The scene in particular was one taken from Act V of William Shakespeare’s A Midsummer Night’s Dream. The scene, often referred to as the story of “Pyramus and Thisbe” is considered a play within a play. While the story of Pyramus and Thisbe is likely taken from an even older Latin poem—Ovid’s Metamorphosis—it’s relationship to A Midsummer Night’s Dream is one lovers of literature most often allude to.
The story is a comedy, resembling the relationship dynamics of Romeo and Juliet and revealing thematic elements of “forbidden love.” However, in Pyramus and Thisbe, there is a twist. For this play within a play is performed not by professional actors, but by the “mechanicals,” a group of amateurs looking for their big break: laborers and stage hands collected near Athens. As this slapstick crew of ragtag actors puts on their performance, they turn serious themes into comedic ones; much less tragic than the greater play suggests.
Some of the notable characters in the play are Pyramus, who is young and in love, and Thisbe, who is also young and in love. There is a wall through which Pyramus and Thisbe profess and express their love for one another, a lion throwing chaos into the mix, and a poetic Moon shining light.
Staying strong to Shakespearean roots, all the major roles were played by male actors. Yes, even Thisbe was played by a male who is actually the reluctant bellows mender from A Midsummer Night’s Dream, Francis Flute. As you are surely beginning to realize, before students could even begin practicing their lines for the play, they had to have an understanding of the intricacies present in Shakespeare’s A Midsummer Night’s Dream. Without understanding the historical context of the play and its actors, the allusions to recurring motifs, and the intricacies of a “play within a play,” the actors would have likely failed in their performance. Fortunately, the opposite was true.

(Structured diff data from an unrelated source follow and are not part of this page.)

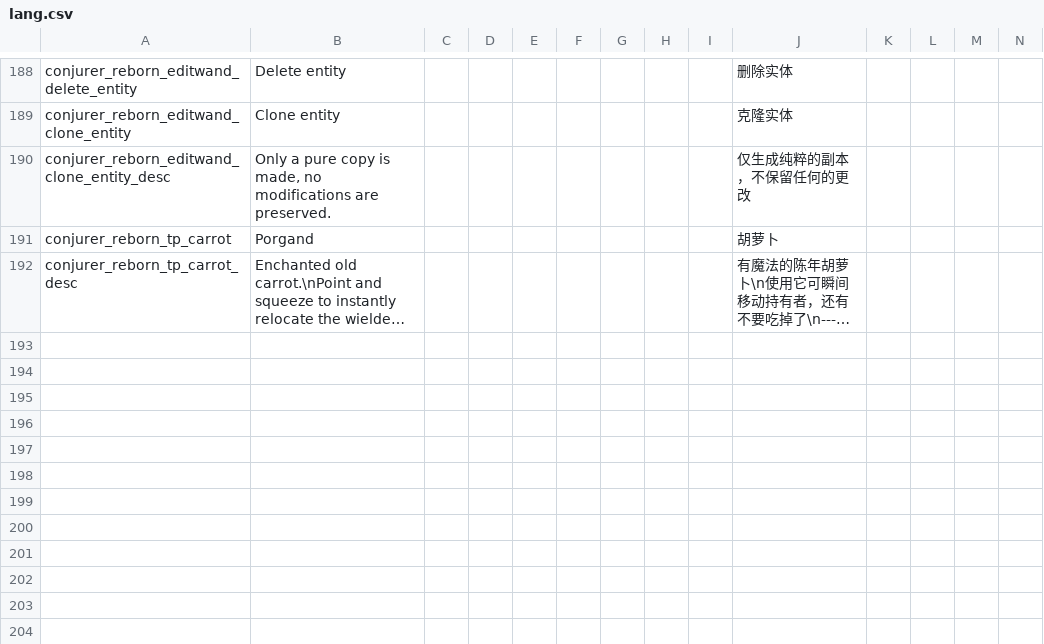
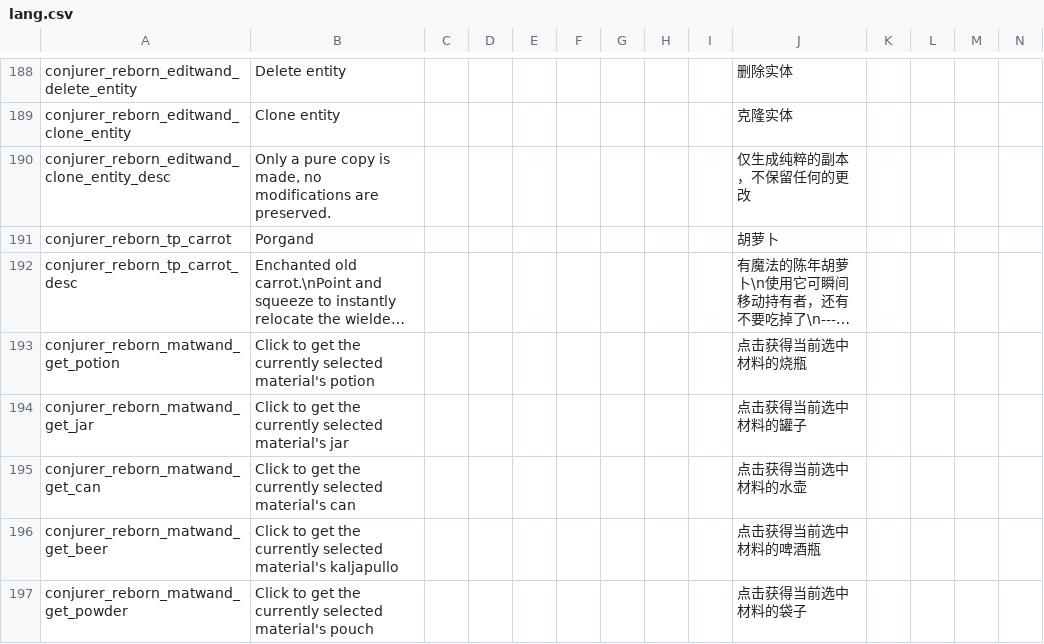
Before and after one commit to KagiamamaHIna/conjurer_reborn, a CSV file: files/lang/lang.csv, drawn as a sheet; only a part is shown, gaps mark what is left out; long unchanged cells end in …; rows hold the shown columns only; the diff names each change by its address in the sheet, - before the commit and + after, or states it on an @@ line.

```diff
--- a/files/lang/lang.csv
+++ b/files/lang/lang.csv
+row 193: conjurer_reborn_matwand_get_potion | Click to get the currently selected material's potion |  |  |  |  |  |  |  | 点击获得当前选中材料的烧瓶
+row 194: conjurer_reborn_matwand_get_jar | Click to get the currently selected material's jar |  |  |  |  |  |  |  | 点击获得当前选中材料的罐子
+row 195: conjurer_reborn_matwand_get_can | Click to get the currently selected material's can |  |  |  |  |  |  |  | 点击获得当前选中材料的水壶
+row 196: conjurer_reborn_matwand_get_beer | Click to get the currently selected material's kaljapullo |  |  |  |  |  |  |  | 点击获得当前选中材料的啤酒瓶
+row 197: conjurer_reborn_matwand_get_powder | Click to get the currently selected material's pouch |  |  |  |  |  |  |  | 点击获得当前选中材料的袋子
```
Also changed, not shown: 10 other files.
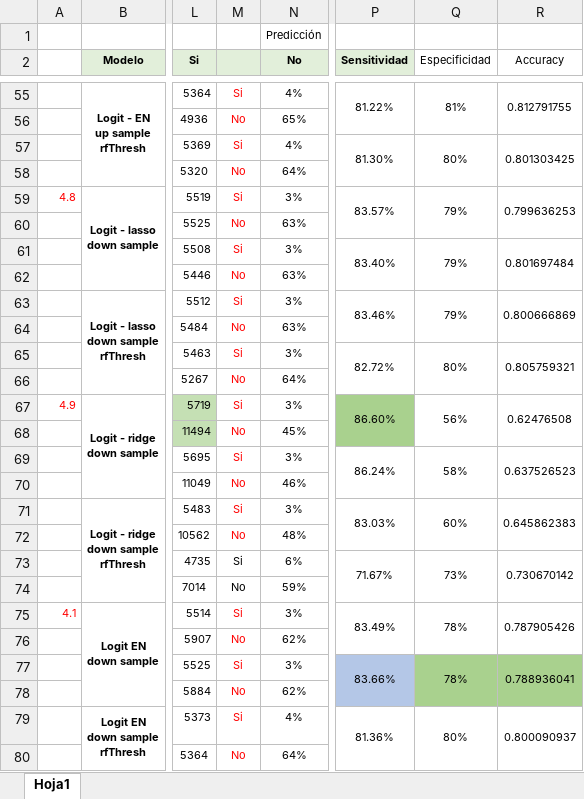
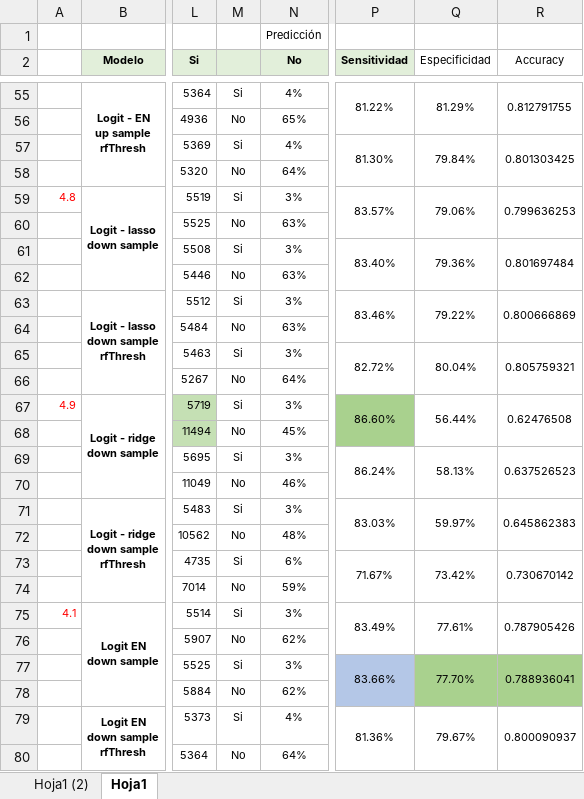
Before and after one commit to paolamguio/Problem_Set_2-G16, an Excel workbook: 3. Stores/Tabla modelos.xlsx, sheet Hoja1, drawn as a sheet; only a part is shown, gaps mark what is left out; values as stored, in another font and other column widths than the file's, no borders; the diff covers the shown part only; the diff names each change by its address in the sheet, - before the commit and + after, or states it on an @@ line.

```diff
--- a/3. Stores/Tabla modelos.xlsx (sheet Hoja1)
+++ b/3. Stores/Tabla modelos.xlsx (sheet Hoja1)
+sheet tab: Hoja1 (2)
-M55:M72 text colour: #FF0000
+M55:M72 text colour: black
-Q55 (Especificidad): 81%
+Q55 (Especificidad): 81.29%
-Q57 (Especificidad): 80%
+Q57 (Especificidad): 79.84%
-Q59 (Especificidad): 79%
+Q59 (Especificidad): 79.06%
-Q61 (Especificidad): 79%
+Q61 (Especificidad): 79.36%
-Q63 (Especificidad): 79%
+Q63 (Especificidad): 79.22%
-Q65 (Especificidad): 80%
+Q65 (Especificidad): 80.04%
-Q67 (Especificidad): 56%
+Q67 (Especificidad): 56.44%
-Q69 (Especificidad): 58%
+Q69 (Especificidad): 58.13%
-Q71 (Especificidad): 60%
+Q71 (Especificidad): 59.97%
-Q73 (Especificidad): 73%
+Q73 (Especificidad): 73.42%
-M75:M80 text colour: #FF0000
+M75:M80 text colour: black
-Q75 (Especificidad): 78%
+Q75 (Especificidad): 77.61%
-Q77 (Especificidad): 78%
+Q77 (Especificidad): 77.70%
-Q79 (Especificidad): 80%
+Q79 (Especificidad): 79.67%
```
Also changed, not shown: 3 added rows, 3 removed rows, 44 edited cells, cell formats and merged cells elsewhere in this sheet, 3. Stores/descriptivas.xlsx, 1 other file.
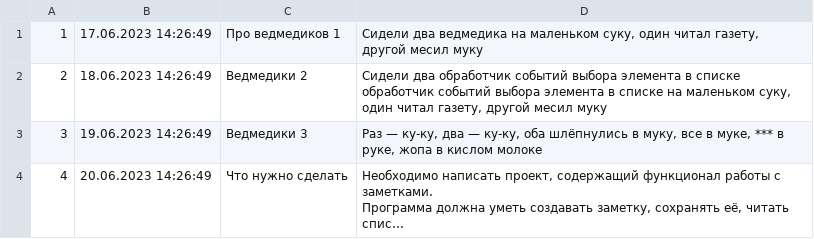
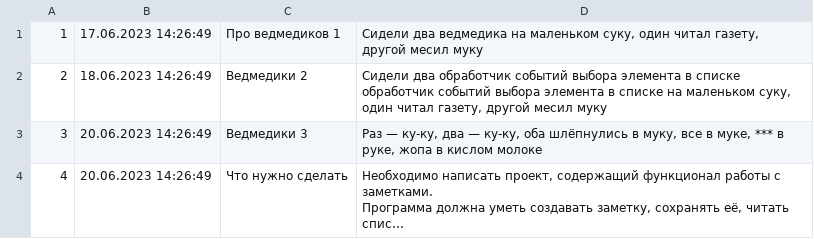
Before and after one commit to lexizli/pyLessons, a CSV file: Notes_CSV/notes.csv, drawn as a sheet; long unchanged cells end in …; the diff names each change by its address in the sheet, - before the commit and + after, or states it on an @@ line.

Commit message:
app Notes is ready yet

```diff
--- a/Notes_CSV/notes.csv
+++ b/Notes_CSV/notes.csv
-B3: 19.06.2023 14:26:49
+B3: 20.06.2023 14:26:49
```
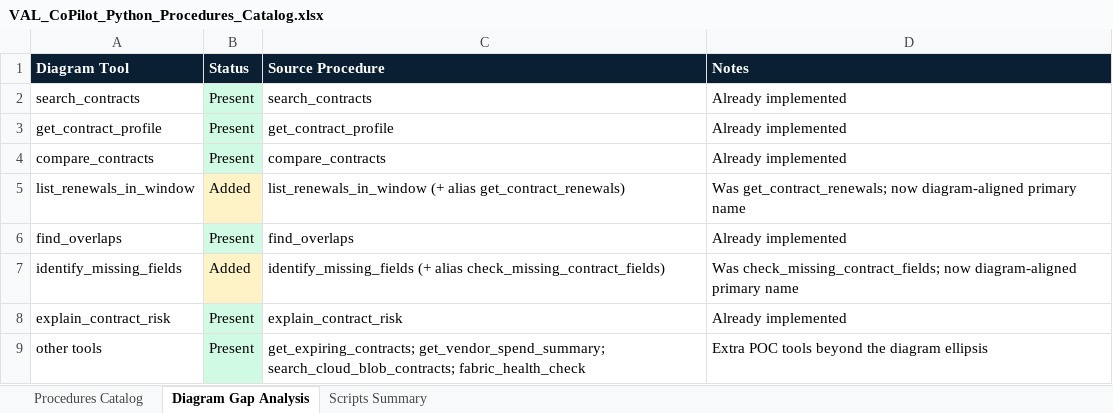
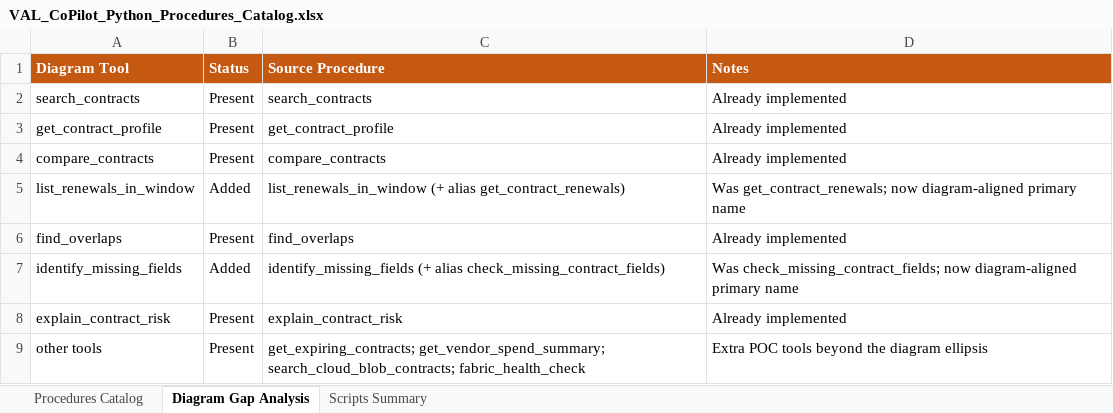
Before and after one commit to booshank/VALAgent, an Excel workbook: docs/VAL_CoPilot_Python_Procedures_Catalog.xlsx, sheet Diagram Gap Analysis, drawn as a sheet; values as stored, in another font and other column widths than the file's, no borders; the diff names each change by its address in the sheet, - before the commit and + after, or states it on an @@ line.

```diff
--- a/docs/VAL_CoPilot_Python_Procedures_Catalog.xlsx (sheet Diagram Gap Analysis)
+++ b/docs/VAL_CoPilot_Python_Procedures_Catalog.xlsx (sheet Diagram Gap Analysis)
-A1:D1 fill: #0B1F33
+A1:D1 fill: #C65911
-B2:B4 fill: #D1FAE5
+B2:B4 fill: none
-B5 fill: #FEF3C7
+B5 fill: none
-B6 fill: #D1FAE5
+B6 fill: none
-B7 fill: #FEF3C7
+B7 fill: none
-B8:B9 fill: #D1FAE5
+B8:B9 fill: none
```
Also changed, not shown: sheet Procedures Catalog, sheet Scripts Summary, 1 other file.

The play was a smashing success! Over the past few months, Mr. Hirst and a group of student-actors worked hard to prepare for CCA’s first play. Students were given the task of memorizing lines, learning stage cues, creating costumes and props, and decorating the stage. Working under the keen guidance of ELA teacher, Mr. Hirst, students gathered multiple times a week, after school, to practice their dialogue and stage movements with the rest of the drama crew.
As always, it’s important to recognize that the actors on stage were just the tip of the iceberg. Hours of careful planning and cooperative design begot beautiful stage scenery, fun costumes, and well-managed curtain calls, lighting, and sound. The actors were not the only stars of the show. Everyone involved is to be praised for the riveting performance and comedic reliving of “Pyramus and Thisbe,” a play within William Shakespeare’s A Midsummer Night’s Dream.
Will CCA continue to host a drama club? It’s too early to tell what might unfold in the upcoming years. However, I will say this: if CCA drama is led by Mr. Hirst again, you can count on the next play being just as fun, engaging, and education as the last.
Thank you CCA students, actors, stagehands, and Mr. Hirst for all your hard work and dedication to entertainment, education, and live theatre!